<<<<
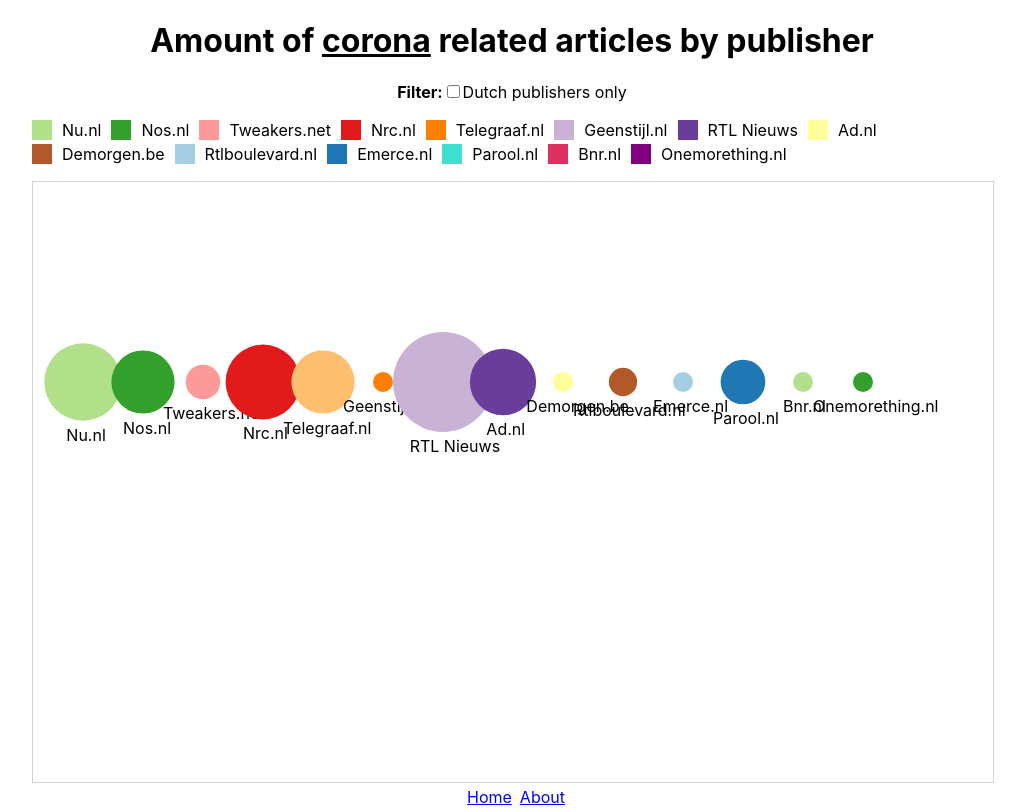
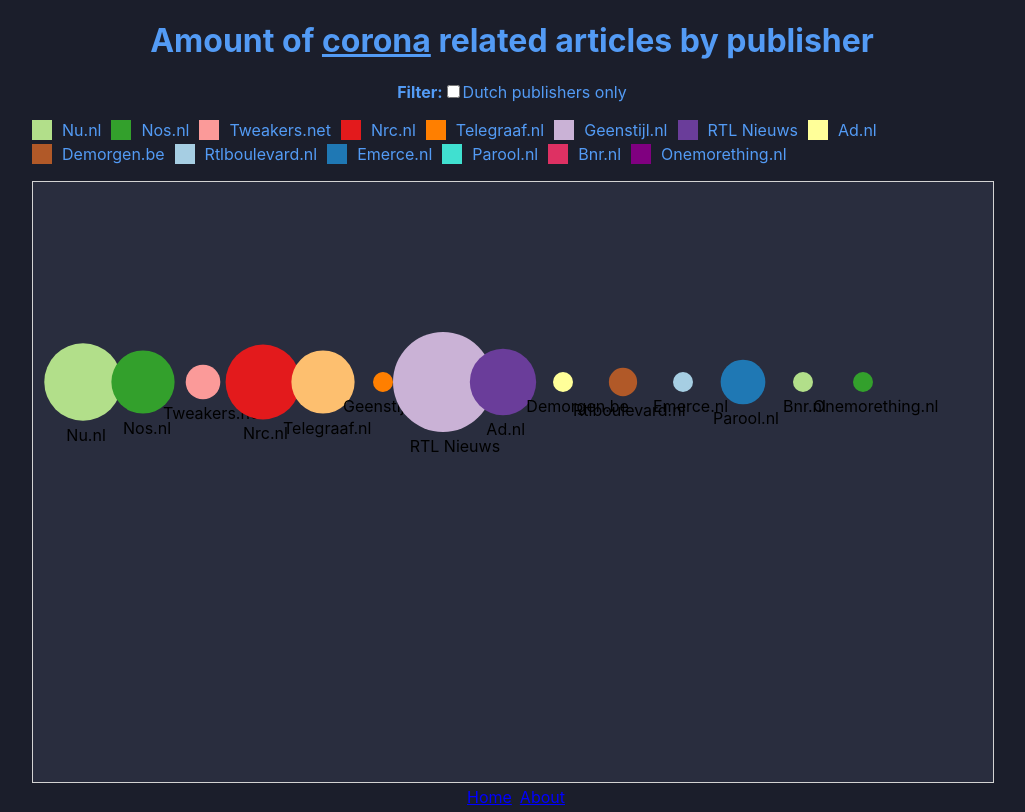
Before and after one commit to randy554/Frontend-Applications-21-22, a React (Create React App) app: page / in a window 1280 px wide. Shown: the whole page, without its empty margins (128-1153 px from the left). Built offline with nearby package versions, Linux system fonts and the light colour scheme.

Commit message:
darktheme

```diff
--- a/src/components/Legend/Legend.css
+++ b/src/components/Legend/Legend.css
@@ -16,7 +16,7 @@
 }
 
 .legendText {
-  background-color: white;
+  background-color: #1b1e2b;
   margin-left: 20px;
   padding-left: 10px;
   padding-right: 10px;
--- a/src/components/SvgBody/SvgBody.css
+++ b/src/components/SvgBody/SvgBody.css
@@ -4,6 +4,7 @@
 }
 
 svg {
+  background-color: #292d3e;
   border: 1px solid lightgrey;
   width: 960px;
   height: 600px;
--- a/src/index.css
+++ b/src/index.css
@@ -6,6 +6,8 @@
     sans-serif;
   -webkit-font-smoothing: antialiased;
   -moz-osx-font-smoothing: grayscale;
+  background-color: #1b1e2b;
+  color: #539bf5;
 }
 
 code {
```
>>>>
State how many lines of the entries contain the word "color". Nothing besides the number belongs in the reply.

5